> **AIM OF THE TASK**
Pick out each line of the records in which the word "False" appears.

> **RECORDS TO USE**
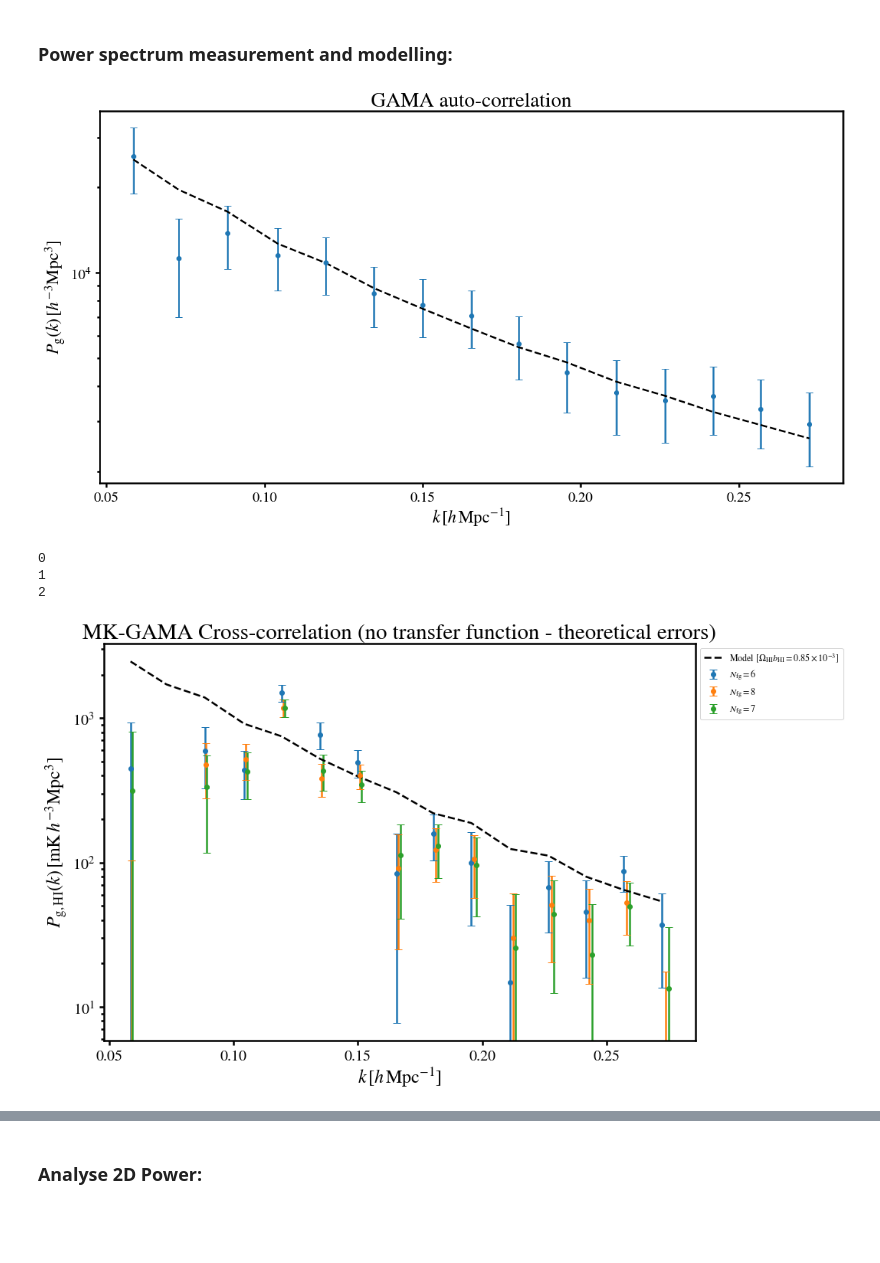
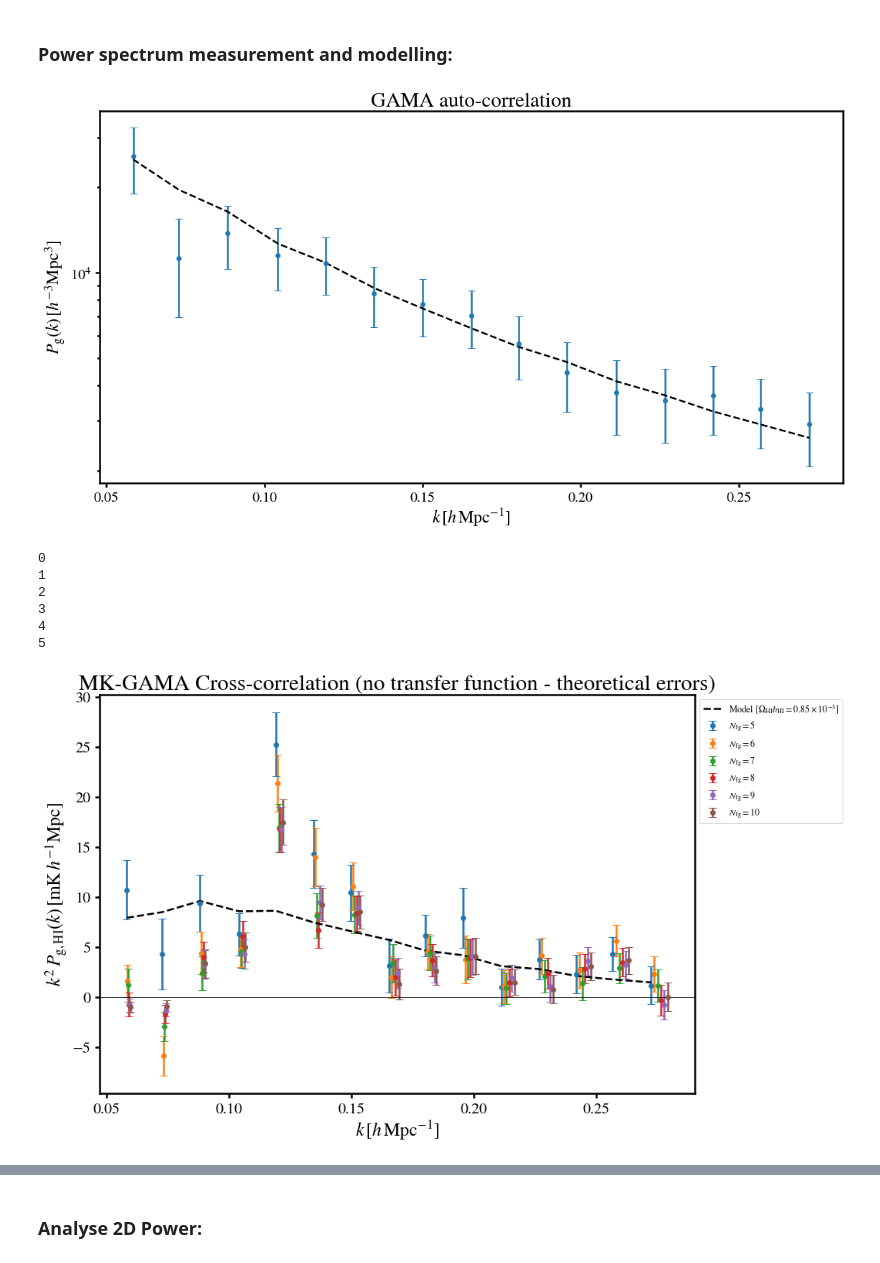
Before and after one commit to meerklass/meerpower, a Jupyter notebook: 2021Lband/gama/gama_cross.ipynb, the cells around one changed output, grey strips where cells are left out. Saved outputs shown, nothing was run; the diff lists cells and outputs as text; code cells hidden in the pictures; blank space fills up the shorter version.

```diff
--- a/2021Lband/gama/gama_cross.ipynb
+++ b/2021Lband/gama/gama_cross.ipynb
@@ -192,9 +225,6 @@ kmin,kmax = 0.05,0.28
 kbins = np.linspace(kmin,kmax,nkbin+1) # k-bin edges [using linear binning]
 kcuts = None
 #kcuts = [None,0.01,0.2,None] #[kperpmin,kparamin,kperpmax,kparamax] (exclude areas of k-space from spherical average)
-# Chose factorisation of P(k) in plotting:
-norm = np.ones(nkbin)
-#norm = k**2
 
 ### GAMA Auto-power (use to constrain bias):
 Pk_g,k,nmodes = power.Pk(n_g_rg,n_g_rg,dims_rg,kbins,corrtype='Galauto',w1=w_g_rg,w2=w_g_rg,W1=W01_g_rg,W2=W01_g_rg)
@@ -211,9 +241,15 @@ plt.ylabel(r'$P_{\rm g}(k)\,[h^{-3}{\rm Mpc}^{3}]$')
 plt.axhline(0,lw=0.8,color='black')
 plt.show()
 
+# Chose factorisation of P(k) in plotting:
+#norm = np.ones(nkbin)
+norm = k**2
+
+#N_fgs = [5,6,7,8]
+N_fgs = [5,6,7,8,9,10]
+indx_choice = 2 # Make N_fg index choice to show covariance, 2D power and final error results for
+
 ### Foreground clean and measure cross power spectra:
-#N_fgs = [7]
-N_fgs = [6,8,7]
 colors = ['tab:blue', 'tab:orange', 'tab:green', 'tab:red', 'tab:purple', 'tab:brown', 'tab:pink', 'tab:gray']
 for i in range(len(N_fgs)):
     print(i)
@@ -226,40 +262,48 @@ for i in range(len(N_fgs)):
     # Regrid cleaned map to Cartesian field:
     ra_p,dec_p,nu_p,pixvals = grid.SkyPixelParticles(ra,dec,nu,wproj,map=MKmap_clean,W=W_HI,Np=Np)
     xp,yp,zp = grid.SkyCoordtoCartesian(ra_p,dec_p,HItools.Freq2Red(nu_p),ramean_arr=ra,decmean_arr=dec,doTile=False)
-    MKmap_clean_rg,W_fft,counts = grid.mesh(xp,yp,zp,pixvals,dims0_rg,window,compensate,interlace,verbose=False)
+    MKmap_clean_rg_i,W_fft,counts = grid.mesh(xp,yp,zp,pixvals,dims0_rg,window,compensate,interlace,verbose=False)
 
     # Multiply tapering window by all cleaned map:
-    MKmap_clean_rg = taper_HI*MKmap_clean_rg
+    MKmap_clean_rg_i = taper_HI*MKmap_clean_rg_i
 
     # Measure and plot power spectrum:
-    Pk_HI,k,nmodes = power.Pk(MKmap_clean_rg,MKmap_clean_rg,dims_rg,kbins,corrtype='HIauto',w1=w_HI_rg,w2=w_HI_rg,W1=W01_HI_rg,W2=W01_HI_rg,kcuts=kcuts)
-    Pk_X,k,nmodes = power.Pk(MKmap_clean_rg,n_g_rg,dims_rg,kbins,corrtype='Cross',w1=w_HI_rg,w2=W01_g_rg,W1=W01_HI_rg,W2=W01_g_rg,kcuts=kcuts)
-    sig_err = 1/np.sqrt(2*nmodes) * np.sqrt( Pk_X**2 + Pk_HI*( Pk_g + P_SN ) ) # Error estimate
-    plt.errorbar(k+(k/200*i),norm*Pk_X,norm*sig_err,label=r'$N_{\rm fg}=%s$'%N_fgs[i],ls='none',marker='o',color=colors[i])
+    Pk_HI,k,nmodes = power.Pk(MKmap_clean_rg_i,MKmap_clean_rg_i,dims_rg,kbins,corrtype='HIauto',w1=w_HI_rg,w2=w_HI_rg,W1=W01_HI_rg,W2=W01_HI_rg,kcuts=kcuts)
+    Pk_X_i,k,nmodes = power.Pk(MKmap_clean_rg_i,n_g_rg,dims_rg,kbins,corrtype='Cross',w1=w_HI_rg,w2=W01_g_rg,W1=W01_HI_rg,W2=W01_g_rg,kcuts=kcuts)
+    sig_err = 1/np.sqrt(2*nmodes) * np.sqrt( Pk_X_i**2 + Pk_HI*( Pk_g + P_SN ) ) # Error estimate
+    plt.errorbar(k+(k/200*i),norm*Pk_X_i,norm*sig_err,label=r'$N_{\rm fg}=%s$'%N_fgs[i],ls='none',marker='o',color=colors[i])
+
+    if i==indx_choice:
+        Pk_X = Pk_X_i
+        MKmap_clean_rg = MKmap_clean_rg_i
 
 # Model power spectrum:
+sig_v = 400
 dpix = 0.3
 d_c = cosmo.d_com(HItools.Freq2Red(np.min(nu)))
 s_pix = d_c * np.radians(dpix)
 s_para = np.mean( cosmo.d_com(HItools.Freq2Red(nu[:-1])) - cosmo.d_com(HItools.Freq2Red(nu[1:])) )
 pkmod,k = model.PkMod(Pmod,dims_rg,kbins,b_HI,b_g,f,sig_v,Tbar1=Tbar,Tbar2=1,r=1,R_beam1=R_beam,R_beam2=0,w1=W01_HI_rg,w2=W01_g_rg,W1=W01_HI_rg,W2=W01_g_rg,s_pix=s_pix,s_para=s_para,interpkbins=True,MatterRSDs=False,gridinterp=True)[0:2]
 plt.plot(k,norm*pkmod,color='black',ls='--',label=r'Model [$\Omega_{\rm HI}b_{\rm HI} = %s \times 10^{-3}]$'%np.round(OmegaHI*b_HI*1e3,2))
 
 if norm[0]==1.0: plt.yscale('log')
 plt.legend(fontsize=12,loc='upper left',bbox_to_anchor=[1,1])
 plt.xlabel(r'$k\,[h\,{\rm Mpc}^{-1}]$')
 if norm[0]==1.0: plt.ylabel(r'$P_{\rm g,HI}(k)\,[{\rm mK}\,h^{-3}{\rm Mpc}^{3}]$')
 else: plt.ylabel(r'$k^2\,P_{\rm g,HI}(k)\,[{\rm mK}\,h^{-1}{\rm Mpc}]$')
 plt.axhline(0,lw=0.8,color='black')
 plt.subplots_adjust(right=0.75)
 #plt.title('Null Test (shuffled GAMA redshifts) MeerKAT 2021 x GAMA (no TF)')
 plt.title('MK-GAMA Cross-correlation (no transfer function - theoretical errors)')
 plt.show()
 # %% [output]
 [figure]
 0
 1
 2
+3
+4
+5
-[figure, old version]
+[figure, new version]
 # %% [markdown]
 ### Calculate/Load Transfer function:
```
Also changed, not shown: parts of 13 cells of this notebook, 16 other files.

> **ANSWER BOX**
     xp,yp,zp = grid.SkyCoordtoCartesian(ra_p,dec_p,HItools.Freq2Red(nu_p),ramean_arr=ra,decmean_arr=dec,doTile=False)
-    MKmap_clean_rg,W_fft,counts = grid.mesh(xp,yp,zp,pixvals,dims0_rg,window,compensate,interlace,verbose=False)
+    MKmap_clean_rg_i,W_fft,counts = grid.mesh(xp,yp,zp,pixvals,dims0_rg,window,compensate,interlace,verbose=False)
 pkmod,k = model.PkMod(Pmod,dims_rg,kbins,b_HI,b_g,f,sig_v,Tbar1=Tbar,Tbar2=1,r=1,R_beam1=R_beam,R_beam2=0,w1=W01_HI_rg,w2=W01_g_rg,W1=W01_HI_rg,W2=W01_g_rg,s_pix=s_pix,s_para=s_para,interpkbins=True,MatterRSDs=False,gridinterp=True)[0:2]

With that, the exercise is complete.